What to produce >> How many lines in the records below contain the word "권한으로"? Reply with that number only.

***

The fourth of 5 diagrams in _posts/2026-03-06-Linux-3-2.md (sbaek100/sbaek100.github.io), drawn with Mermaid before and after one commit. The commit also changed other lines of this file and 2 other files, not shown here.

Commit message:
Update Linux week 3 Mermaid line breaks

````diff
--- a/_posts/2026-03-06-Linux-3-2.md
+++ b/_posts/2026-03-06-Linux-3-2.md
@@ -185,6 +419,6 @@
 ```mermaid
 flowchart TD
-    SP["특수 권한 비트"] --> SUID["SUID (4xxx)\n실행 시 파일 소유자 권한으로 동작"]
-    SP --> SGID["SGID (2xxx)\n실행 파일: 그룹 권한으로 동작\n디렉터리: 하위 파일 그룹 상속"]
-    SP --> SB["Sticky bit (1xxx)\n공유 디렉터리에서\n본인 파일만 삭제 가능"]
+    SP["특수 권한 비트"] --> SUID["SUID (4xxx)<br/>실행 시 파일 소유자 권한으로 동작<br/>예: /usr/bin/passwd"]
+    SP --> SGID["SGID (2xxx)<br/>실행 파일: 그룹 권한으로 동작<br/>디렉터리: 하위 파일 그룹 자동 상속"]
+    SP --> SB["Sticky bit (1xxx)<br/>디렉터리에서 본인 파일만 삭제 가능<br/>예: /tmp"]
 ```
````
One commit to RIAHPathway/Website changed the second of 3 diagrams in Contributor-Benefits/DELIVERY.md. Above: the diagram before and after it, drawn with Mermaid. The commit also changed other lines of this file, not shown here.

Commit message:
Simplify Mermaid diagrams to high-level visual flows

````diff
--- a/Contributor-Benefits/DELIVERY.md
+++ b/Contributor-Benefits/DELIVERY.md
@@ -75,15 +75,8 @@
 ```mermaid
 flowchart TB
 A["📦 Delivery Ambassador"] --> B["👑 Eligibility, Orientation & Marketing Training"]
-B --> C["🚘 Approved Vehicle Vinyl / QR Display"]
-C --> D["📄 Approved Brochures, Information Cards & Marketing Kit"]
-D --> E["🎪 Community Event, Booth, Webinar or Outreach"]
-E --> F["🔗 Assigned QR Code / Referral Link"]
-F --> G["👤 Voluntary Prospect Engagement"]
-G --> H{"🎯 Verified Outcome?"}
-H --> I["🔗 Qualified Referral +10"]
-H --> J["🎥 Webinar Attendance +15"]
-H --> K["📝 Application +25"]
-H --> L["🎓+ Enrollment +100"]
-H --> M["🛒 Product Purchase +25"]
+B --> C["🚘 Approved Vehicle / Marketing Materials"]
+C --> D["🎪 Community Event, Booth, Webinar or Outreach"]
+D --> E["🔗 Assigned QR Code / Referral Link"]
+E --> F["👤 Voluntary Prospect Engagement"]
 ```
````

***

Solution to the problem >> 4